- _Data for analysis_
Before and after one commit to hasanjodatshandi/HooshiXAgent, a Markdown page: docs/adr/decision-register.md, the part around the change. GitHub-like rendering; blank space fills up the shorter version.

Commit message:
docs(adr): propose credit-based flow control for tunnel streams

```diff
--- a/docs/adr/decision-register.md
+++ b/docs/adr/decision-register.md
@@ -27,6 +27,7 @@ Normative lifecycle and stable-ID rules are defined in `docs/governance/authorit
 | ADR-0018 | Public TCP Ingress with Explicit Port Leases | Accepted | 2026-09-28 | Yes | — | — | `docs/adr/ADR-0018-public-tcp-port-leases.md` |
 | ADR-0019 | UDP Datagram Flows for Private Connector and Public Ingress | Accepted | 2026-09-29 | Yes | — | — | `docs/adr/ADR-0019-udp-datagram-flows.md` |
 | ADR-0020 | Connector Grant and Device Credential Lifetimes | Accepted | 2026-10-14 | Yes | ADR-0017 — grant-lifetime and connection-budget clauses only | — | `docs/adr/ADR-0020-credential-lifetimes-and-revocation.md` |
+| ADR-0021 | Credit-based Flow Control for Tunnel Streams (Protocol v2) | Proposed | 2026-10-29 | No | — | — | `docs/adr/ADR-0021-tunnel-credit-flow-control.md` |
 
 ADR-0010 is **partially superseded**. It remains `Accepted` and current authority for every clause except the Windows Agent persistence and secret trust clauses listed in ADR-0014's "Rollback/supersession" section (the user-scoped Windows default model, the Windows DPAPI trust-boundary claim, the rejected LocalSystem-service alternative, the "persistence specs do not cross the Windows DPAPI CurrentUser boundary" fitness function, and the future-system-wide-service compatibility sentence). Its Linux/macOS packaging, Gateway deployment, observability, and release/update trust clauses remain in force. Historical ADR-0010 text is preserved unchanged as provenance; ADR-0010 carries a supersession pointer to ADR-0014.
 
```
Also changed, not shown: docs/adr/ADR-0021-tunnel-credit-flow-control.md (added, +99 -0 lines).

- _Problem details_
Looking through the data above, copy out each line in which the string "Ingress" occurs.

- _Written answer_
 | ADR-0018 | Public TCP Ingress with Explicit Port Leases | Accepted | 2026-09-28 | Yes | — | — | `docs/adr/ADR-0018-public-tcp-port-leases.md` |
 | ADR-0019 | UDP Datagram Flows for Private Connector and Public Ingress | Accepted | 2026-09-29 | Yes | — | — | `docs/adr/ADR-0019-udp-datagram-flows.md` |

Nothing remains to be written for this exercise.